He said: “That importer had clearly made specific arrangements in China for the distribution of those wines and that arrangement fell over with the introduction of the austerity measures in China.”

“It’s my understanding that the chairman of the company is drinking his way through the Awakening range, which is the top end range, and the balance of the wine is sitting securely in a warehouse.”

Barrett sees the Chinese middle class as the future for Australian wine.

“There is certainly over the last 12-18 months, an increased level of inquiry at the mid-range, in terms of our ranges, and price points, and I find that most encouraging and a real trend is emerging,” he said.

But Singaporean wine journalist, Ch’ng Poh Tiong, suggests it may not be as easy to woo the Chinese as some might think adding: “It’s an utter fallacy to imagine that Chinese people like sweet wines, please don’t try and make a wine to suit the Chinese palette because there’s no such thing as a typical Chinese palette.”

Ch’ng Poh Tiong suggests regional marketing rather than individual branding might be the best way for Australian wines to distinguish themselves.

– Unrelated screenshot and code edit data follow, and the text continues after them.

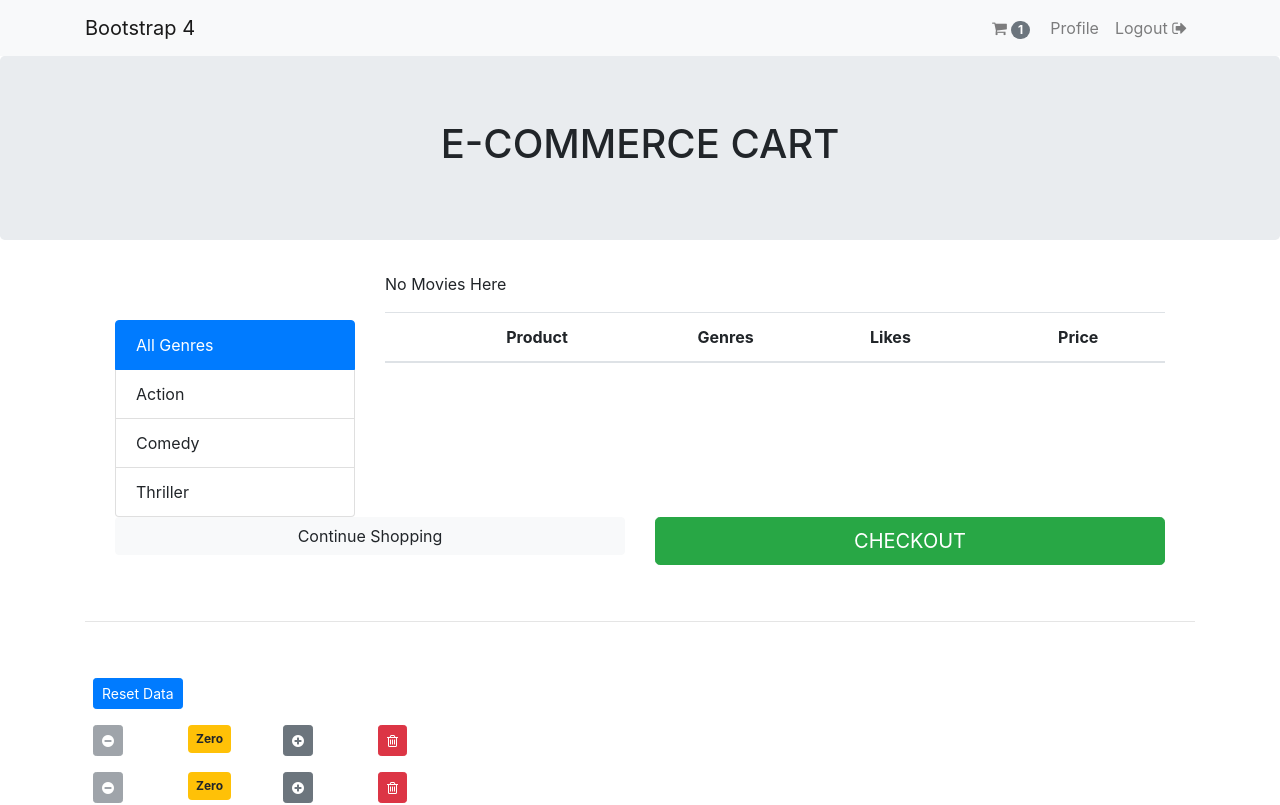
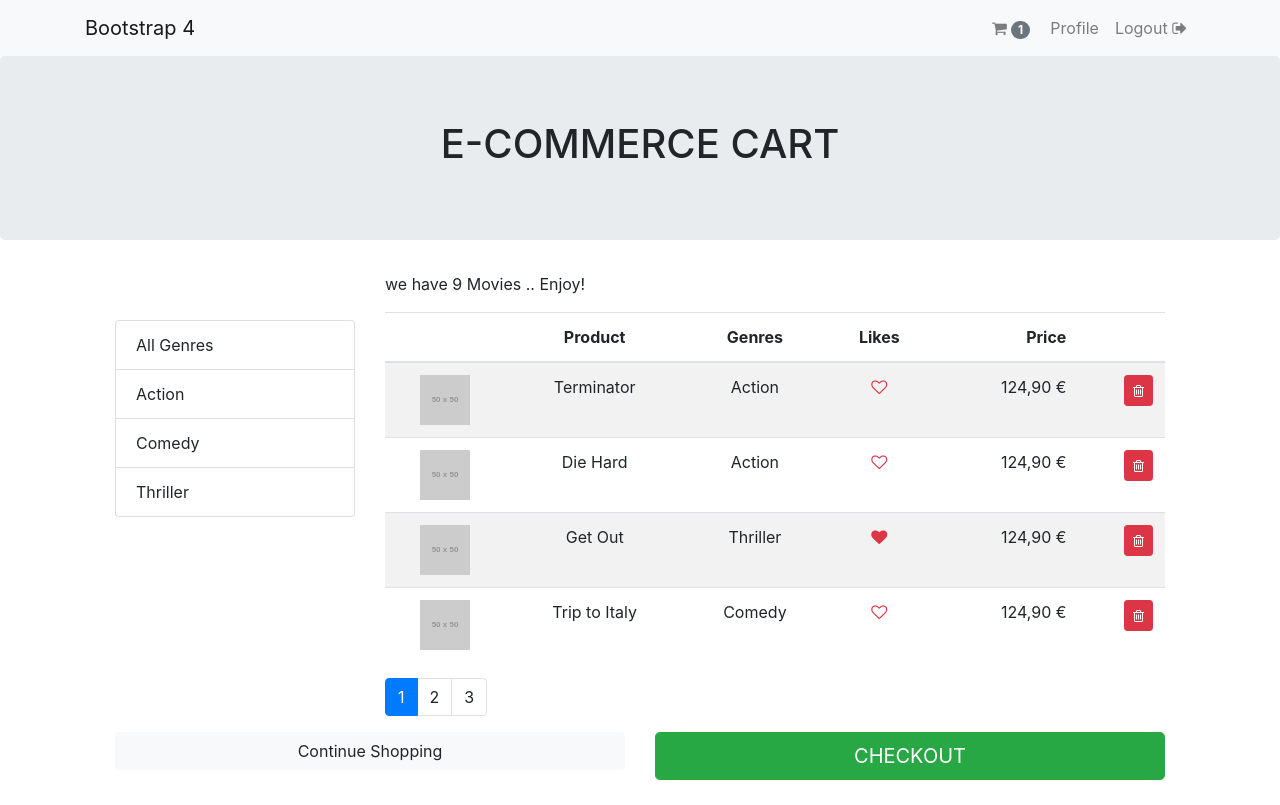
Before and after one commit to asmaa3107/React-Bootstrap-SimpleApp, a React (Create React App) app: page / in a window 1280 px wide. Shown: the top 805 px of the page. Built offline with nearby package versions, Linux system fonts and the light colour scheme.

Commit message:
paginng , filtering data usig react

```diff
--- a/src/components/comman/grouping.jsx
+++ b/src/components/comman/grouping.jsx
@@ -14,9 +14,9 @@ const Grouping = props => {
 
   return (
     <ul className="list-group">
-      <li className="list-group-item active" data-cursor="hand">
+      {/* <li className="list-group-item active" data-cursor="hand">
         All Genres
-      </li>
+      </li> */}
       {items.map(g => (
         <li
           data-cursor="hand"
--- a/src/components/movies.jsx
+++ b/src/components/movies.jsx
@@ -14,7 +14,8 @@ class MoviesComp extends Component {
     selectedItem: []
   };
   componentDidMount() {
-    this.setState({ movies: getMovies(), genres: getGenres() });
+    const genres = [{ _id: "", name: "All Genres" }, ...getGenres()];
+    this.setState({ movies: getMovies(), genres });
   }
   confirmDelete = movie => {
     const updated_movielist = this.state.movies.filter(
@@ -36,22 +37,23 @@ class MoviesComp extends Component {
     this.setState({ currentPage: page });
   };
   handelGenreSelect = genre => {
-    this.setState({ selectedItem: genre }); //nsole.log(genre);
+    this.setState({ selectedGenre: genre }); //nsole.log(genre);
   };
   render() {
     //es6 parameter destracting
     const {
       pageSize,
+      selectedGenre,
       currentPage,
-      movies: allMovies,
-      selectedItem
+      movies: allMovies
     } = this.state;
     //filtering
-    const filterd = selectedItem
-      ? allMovies.filter(m => m.genre._id === selectedItem._id)
-      : allMovies;
+    const filterd =   selectedGenre && selectedGenre._id
+        ? allMovies.filter(m => m.genre._id === selectedGenre._id)
+        : allMovies;
+
     const { length: count } = filterd;
-      // debugger;
+    // debugger;
     //paging
     const movies = paginate(filterd, currentPage, pageSize);
     // if(count === 0) return <p>No movies for now</p>
@@ -62,7 +64,7 @@ class MoviesComp extends Component {
             <div className="col col-md-3 mt-5">
               <Grouping
                 items={this.state.genres}
-                selectedItem={selectedItem}
+                selectedItem={selectedGenre}
                 onItemSelect={this.handelGenreSelect}
               />
             </div>
@@ -90,7 +92,7 @@ class MoviesComp extends Component {
                     </tr>
                   </thead>
                   <tbody>
-                    {filterd.map(m => (
+                    {movies.map(m => (
                       <tr key={m._id}>
                         <td>
                           <img src="https://dummyimage.com/50x50/55595c/fff" />{" "}
```
Also changed, not shown: src/components/comman/pagination.jsx (line endings or trailing spaces), 1 other file (tests, documents, lock files or other folders).
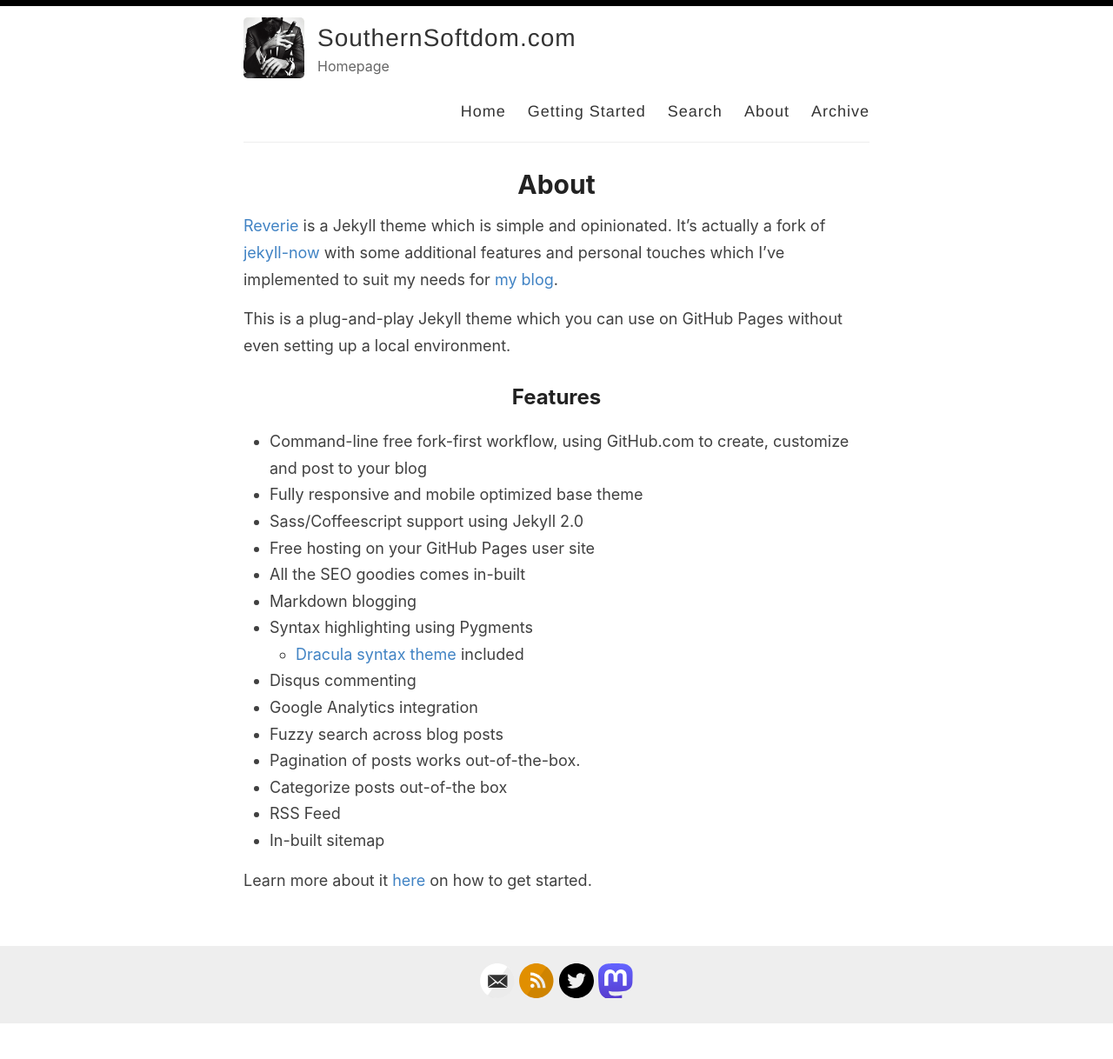
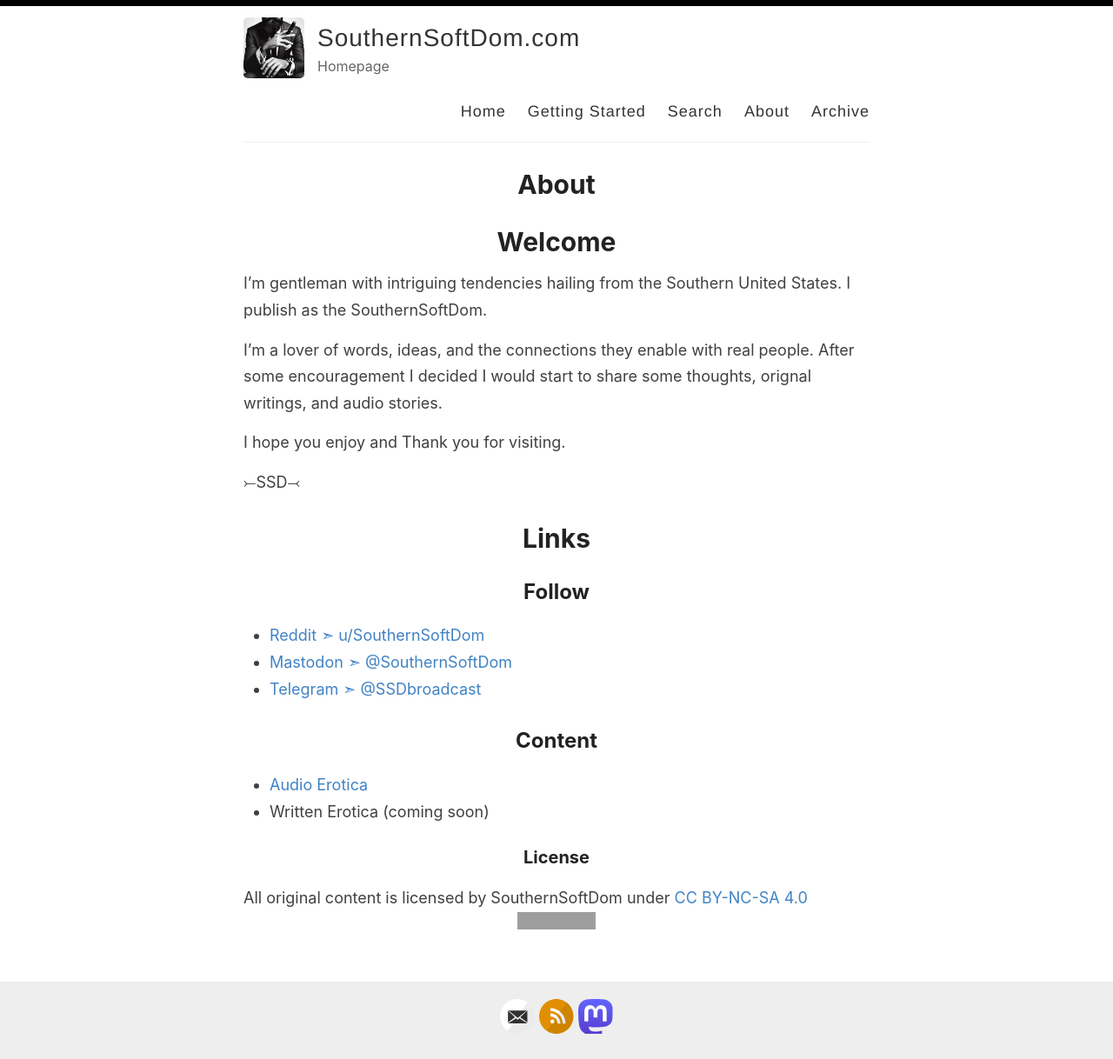
Before and after one commit to SouthernSoftDom/southernsoftdom.github.io, a Jekyll site: the page built from _pages/about.md, in a window 1280 px wide. Shown: the whole page at 87% size. Built offline with Jekyll 4.4.1, drawn with Linux system fonts in a browser that asks for light colours; before the commit the page ends 1178 px from its top, so only the background shows below that; grey boxes are pictures that could not be loaded.

Commit message:
Site Update

```diff
--- a/_config.yml
+++ b/_config.yml
@@ -3,7 +3,7 @@
 #
 
 # Name of your site (displayed in the header)
-name: SouthernSoftdom.com
+name: SouthernSoftDom.com
 
 # Name of the author
 author: ⤚SSD⤙
@@ -28,7 +28,7 @@ footer-links:
   linkedin:
   pinterest:
   rss: rss
-  twitter: amit_merchant
+  twitter:
   stackoverflow:
   youtube: # channel/<your_long_string> or user/<user-name>
   googleplus: # anything in your profile username that comes after plus.google.com/
@@ -37,7 +37,7 @@ footer-links:
 
 # Enter your Disqus shortname (not your username) to enable commenting on posts
 # You can find your shortname on the Settings page of your Disqus account
-disqus:
+# disqus:
 
 # Enter your Google Analytics web tracking code (e.g. UA-2110908-2) to activate tracking
 # google_analytics: UA-43339302-11
--- a/_pages/about.md
+++ b/_pages/about.md
@@ -4,26 +4,29 @@ title: About
 permalink: /about/
 ---
 
-[Reverie](https://github.com/amitmerchant1990/reverie) is a Jekyll theme which is simple and opinionated. It's actually a fork of [jekyll-now](https://github.com/barryclark/jekyll-now) with some additional features and personal touches which I've implemented to suit my needs for [my blog](https://www.amitmerchant.com).
+# Welcome
 
-This is a plug-and-play Jekyll theme which you can use on GitHub Pages without even setting up a local environment.
+I'm gentleman with intriguing tendencies hailing from the Southern United States. I publish as the SouthernSoftDom.
 
-## Features
+I'm a lover of words, ideas, and the connections they enable with real people. After some encouragement I decided I would start to share some thoughts, orignal writings, and audio stories.
 
-- Command-line free fork-first workflow, using GitHub.com to create, customize and post to your blog
-- Fully responsive and mobile optimized base theme
-- Sass/Coffeescript support using Jekyll 2.0
-- Free hosting on your GitHub Pages user site
-- All the SEO goodies comes in-built
-- Markdown blogging
-- Syntax highlighting using Pygments
-    - [Dracula syntax theme](https://draculatheme.com/) included
-- Disqus commenting
-- Google Analytics integration
-- Fuzzy search across blog posts
-- Pagination of posts works out-of-the-box.
-- Categorize posts out-of-the box
-- RSS Feed
-- In-built sitemap
+I hope you enjoy and Thank you for visiting.
 
-Learn more about it [here](https://github.com/amitmerchant1990/reverie) on how to get started.
+⤚SSD⤙
+
+# Links
+
+## Follow
+
+- [Reddit   ➣ u/SouthernSoftDom](https://www.reddit.com/user/SouthernSoftDom/)
+- [Mastodon ➣ @SouthernSoftDom](https://mastodon.social/@southernsoftdom)
+- [Telegram ➣ @SSDbroadcast](https://t.me/ssdbroadcast)
+
+## Content
+
+- [Audio Erotica](https://soundgasm.net/u/SouthernSoftDom)
+- Written Erotica (coming soon)
+
+### License
+
+All original content is licensed by SouthernSoftDom under [CC BY-NC-SA 4.0 ](https://creativecommons.org/licenses/by-nc-sa/4.0/?ref=chooser-v1) ![gras](https://mirrors.creativecommons.org/presskit/icons/by.svg?ref=chooser-v1)
```
Also changed, not shown: _pages/getting-started.md (deleted, +0 -51 lines).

“You have to shout, sing the praises of the region, after that you have your own little tune about how great your winery is, so that needs addressing quite seriously,” he said.

One Response to “Can China’s middle classes save Aussie wine?”

  1. butz says:

    They might be able to do so, the only obstacle is the price and that will never be low enough. Fife years of experience dealing with China.

    There is only one winner, we are the losers.

    Cheers and good luck,


Leave a Reply

Your email address will not be published. Required fields are marked *

Please note that comments are subject to our posting guidelines in accordance with the Defamation Act 2013. Posts containing swear words, discrimination, offensive language and libellous or defamatory comments will not be approved.

Subscribe to our newsletters

2 x Buying Assistants

Berry Bros. & Rudd
Battersea and Basingstoke, UK

Temporary Christmas Sales Support - Wines & Spirits

Knighsbridge, London, UK

Head of Wholesale

Hispamerchants Ltd
London, UK

Sales Manager

Hispamerchants Ltd
London, UK

National Sales Manager

Maverick Drinks
Field based, UK

Regional Sales Executive

Gloucestershire, UK

Senior Content Writer

Rude Wines
Ledbury, UK

Events and Trips Manager

Berkmann Wine Cellars
London, UK

The World Bulk Wine Exhibition

20th Nov 2017

The Drinks Business Green Awards 2017

London,United Kingdom
20th Nov 2017

The Global Spirits Masters Lunch

London,United Kingdom
1st Dec 2017
Click to view more

Green Awards 2017

Deadline : 25th October 2017

The Global Riesling Masters 2017

Deadline : 30th October 2017

Click to view more

Champagne Masters 2017

The only Champagne blind tasting in the UK, the competition will reward the best wines in the following categories:

The Global Rosé Masters 2017

With wines from the palest of pink to almost ruby red, bone dry to almost cloyingly sweet, reductively handled to barrel-aged, as well as gently spritzy to fully sparkling.

Click to view more